Plan a few micro posts or tweets and note how much time it took to prepare each. One thing I like to use for this is Google’s Alert service. The alerts turn up interesting items that have been talked about in the past few days or hours (or week) and can be prompts for your own contributions on the subject.
Use the time data you noted and make an estimate for a schedule. You’ll see from the data how long you need to get to the point when you actually tweet or post. The sum product of this exercise is that you’ll have an idea of how long you will need to devote to your marketing campaign.
Set aside an hour or so at the beginning of every day or two to work out your schedule and stick to it. Scheduling time like this makes the process easier in the future as you get into the habits of effective social marketing.
What is your audience reading right now?
The Google Alert’s also show you what others have already written/tweeted or posted elsewhere so you’ll have an idea of what’s been done. Working from those ideas, you can create your own contributions to the global conversation; chipping in with your two pence, in other words.
How does your audience prefer their content?
The sites that generate the content from the alerts also give you an idea of where your audience is and, how they like it. Is it visual? Go to Tumblr or YouTube. Is it text? Go mobile.
Tools to use
One tool I like is HootSuite. It can connect you to FaceBook, LinkedIn, Twitter, and other outlets easily and all at the same time. Using HootSuite, or TweetDeck, you only need to use one interface to post to multiple sites instead of visiting each one individually.
The time savings with HootSuite don’t end with its interface to different outlets. You can schedule your content for different times of day, and even days in advance, if you want.
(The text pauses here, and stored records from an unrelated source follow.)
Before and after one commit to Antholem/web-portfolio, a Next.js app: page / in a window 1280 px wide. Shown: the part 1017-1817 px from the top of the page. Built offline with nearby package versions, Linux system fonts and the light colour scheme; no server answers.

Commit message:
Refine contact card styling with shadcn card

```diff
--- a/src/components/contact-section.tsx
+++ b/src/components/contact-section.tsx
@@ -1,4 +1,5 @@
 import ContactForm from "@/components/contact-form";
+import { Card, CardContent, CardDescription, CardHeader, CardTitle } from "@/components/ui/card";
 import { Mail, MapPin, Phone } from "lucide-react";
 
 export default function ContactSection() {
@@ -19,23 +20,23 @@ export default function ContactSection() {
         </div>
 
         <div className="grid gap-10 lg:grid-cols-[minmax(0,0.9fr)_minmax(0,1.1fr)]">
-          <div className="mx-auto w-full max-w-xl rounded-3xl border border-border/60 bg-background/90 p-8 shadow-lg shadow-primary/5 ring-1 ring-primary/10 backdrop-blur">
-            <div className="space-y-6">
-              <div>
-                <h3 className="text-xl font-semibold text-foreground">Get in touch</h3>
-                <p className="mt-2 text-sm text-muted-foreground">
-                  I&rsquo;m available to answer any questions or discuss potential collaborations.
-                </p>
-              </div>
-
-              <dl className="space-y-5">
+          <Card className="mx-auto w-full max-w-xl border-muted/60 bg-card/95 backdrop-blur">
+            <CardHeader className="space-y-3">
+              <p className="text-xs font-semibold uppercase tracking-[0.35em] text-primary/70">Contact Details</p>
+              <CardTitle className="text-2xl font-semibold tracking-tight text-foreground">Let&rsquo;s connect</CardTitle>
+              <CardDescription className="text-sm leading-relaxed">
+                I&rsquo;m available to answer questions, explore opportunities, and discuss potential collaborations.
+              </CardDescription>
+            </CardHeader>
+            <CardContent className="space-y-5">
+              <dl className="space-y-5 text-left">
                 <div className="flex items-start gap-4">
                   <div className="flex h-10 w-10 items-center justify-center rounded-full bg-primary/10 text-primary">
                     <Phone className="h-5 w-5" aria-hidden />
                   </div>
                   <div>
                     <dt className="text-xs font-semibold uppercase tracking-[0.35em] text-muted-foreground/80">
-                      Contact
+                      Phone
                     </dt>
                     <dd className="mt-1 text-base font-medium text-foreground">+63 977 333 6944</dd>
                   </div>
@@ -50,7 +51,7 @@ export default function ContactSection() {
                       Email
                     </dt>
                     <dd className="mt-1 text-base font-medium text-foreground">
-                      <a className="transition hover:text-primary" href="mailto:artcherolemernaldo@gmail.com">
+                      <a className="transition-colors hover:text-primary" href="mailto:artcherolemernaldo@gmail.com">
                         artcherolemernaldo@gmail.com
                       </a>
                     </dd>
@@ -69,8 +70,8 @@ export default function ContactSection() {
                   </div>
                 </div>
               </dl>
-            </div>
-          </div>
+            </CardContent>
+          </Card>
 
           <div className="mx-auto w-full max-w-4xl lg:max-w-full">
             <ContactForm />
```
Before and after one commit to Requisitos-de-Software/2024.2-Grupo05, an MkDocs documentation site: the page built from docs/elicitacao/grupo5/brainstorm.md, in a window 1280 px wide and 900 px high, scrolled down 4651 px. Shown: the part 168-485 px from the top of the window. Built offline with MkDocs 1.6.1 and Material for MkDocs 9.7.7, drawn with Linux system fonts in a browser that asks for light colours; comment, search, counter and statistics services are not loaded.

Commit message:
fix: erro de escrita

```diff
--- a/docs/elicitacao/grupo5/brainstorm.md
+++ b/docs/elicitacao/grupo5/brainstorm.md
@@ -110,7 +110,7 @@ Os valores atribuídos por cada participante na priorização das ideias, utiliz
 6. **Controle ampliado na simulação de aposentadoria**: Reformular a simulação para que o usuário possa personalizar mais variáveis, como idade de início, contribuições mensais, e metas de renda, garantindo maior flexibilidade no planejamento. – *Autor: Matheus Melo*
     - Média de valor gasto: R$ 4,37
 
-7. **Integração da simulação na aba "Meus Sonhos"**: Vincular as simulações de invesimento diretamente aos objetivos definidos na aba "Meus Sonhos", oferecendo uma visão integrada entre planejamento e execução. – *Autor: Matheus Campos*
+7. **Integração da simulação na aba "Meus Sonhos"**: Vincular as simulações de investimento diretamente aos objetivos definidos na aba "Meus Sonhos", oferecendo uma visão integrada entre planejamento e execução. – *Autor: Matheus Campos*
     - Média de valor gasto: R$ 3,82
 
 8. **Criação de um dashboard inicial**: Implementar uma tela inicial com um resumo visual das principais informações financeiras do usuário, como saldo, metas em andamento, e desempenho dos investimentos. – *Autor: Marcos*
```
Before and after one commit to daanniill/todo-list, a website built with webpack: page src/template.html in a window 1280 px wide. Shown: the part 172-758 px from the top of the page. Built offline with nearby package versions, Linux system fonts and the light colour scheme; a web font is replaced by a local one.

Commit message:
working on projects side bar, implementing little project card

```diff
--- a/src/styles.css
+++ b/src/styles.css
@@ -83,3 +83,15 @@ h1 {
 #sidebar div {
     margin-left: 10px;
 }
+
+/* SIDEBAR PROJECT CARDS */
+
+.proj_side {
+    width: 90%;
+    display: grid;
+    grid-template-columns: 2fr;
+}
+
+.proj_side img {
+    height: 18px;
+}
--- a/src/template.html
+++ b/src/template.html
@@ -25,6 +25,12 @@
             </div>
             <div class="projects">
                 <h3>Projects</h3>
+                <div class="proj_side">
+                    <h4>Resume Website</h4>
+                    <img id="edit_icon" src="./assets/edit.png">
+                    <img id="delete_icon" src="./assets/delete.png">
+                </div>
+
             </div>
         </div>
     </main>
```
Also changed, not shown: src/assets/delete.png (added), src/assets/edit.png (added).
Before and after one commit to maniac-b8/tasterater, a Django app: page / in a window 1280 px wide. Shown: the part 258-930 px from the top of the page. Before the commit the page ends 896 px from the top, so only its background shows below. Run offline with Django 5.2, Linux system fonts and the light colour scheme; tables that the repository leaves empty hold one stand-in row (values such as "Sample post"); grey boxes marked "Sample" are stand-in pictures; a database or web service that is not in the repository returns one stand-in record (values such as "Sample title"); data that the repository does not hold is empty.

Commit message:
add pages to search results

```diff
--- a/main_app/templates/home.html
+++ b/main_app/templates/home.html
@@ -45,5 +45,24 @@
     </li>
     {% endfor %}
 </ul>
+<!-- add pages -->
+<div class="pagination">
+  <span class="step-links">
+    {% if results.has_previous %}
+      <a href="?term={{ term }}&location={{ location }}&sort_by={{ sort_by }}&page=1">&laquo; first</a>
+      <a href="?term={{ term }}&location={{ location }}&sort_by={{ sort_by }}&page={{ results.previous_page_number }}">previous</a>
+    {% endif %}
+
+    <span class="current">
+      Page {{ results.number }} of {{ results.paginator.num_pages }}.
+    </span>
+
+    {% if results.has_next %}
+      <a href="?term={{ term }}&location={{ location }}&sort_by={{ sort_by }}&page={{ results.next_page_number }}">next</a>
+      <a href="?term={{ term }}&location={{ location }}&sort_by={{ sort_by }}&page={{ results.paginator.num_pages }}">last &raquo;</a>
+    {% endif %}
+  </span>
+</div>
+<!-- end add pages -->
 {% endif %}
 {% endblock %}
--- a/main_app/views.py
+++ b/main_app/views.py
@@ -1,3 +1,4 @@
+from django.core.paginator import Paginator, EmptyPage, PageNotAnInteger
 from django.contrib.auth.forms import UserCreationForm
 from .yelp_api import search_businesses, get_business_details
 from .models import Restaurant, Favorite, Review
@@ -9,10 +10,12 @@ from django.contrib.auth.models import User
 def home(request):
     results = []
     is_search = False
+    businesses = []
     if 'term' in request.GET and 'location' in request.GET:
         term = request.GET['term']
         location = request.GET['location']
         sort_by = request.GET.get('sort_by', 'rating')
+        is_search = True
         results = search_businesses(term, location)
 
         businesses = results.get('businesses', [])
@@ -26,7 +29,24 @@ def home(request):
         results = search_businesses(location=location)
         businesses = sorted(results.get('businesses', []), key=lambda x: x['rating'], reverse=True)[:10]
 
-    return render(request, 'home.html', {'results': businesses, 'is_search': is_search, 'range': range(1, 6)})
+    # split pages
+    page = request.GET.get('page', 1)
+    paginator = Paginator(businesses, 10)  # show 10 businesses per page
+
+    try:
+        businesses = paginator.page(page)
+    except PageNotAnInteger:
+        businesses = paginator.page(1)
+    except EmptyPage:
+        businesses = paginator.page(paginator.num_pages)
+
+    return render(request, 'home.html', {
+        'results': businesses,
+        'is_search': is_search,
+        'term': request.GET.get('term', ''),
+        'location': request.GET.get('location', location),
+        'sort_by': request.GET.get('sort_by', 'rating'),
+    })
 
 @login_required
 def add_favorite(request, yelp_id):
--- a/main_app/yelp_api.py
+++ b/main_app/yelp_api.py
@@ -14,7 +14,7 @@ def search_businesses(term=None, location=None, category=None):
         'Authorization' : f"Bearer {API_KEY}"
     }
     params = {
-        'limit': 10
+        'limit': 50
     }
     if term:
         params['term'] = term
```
My own strategy is to take a few hours every few days to write blog posts and schedule them for posting over several days. On the days the posts don’t appear, I spend the same time working through the recent alerts and gleaning interesting ones to comment on or expand on with my own voice. I broadcast the most interesting posts through Twitter and use the rest as ideas for posts and longer comments on GooglePlus or FaceBook.
It’s a simple way to manage a social media and content marketing editorial calendar. By using your collected postings on various sites, you can get an idea of how and when the most popular of your content is being used by others.